◆ AIM OF THE TASK
Without the pictures, give every record again exactly.

Code change snippets
= = =
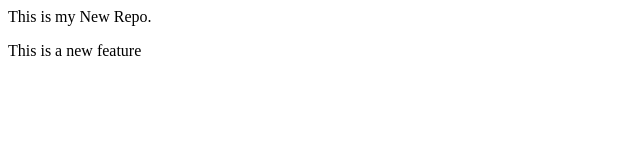
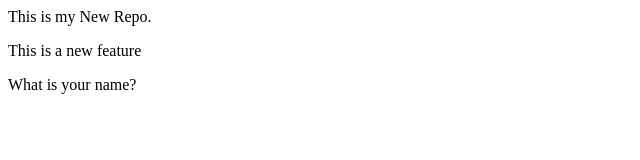
Before and after one commit to Kalyanjsr123/LocalRepo, a plain HTML site: page index.html in a window 1280 px wide. Shown: the whole page, without its empty margins (0-640 px from the left). Drawn offline with Linux system fonts and the light colour scheme.

Commit message:
a new line added

```diff
--- a/index.html
+++ b/index.html
@@ -1,2 +1,3 @@
 <p>This is my New Repo.</p>
 <p> This is a new feature<p>
+<p>What is your name?</p>
```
= = =
◆ TASK ANSWER
Before and after one commit to Kalyanjsr123/LocalRepo, a plain HTML site: page index.html in a window 1280 px wide. Shown: the whole page, without its empty margins (0-640 px from the left). Drawn offline with Linux system fonts and the light colour scheme.

Commit message:
a new line added

```diff
--- a/index.html
+++ b/index.html
@@ -1,2 +1,3 @@
 <p>This is my New Repo.</p>
 <p> This is a new feature<p>
+<p>What is your name?</p>
```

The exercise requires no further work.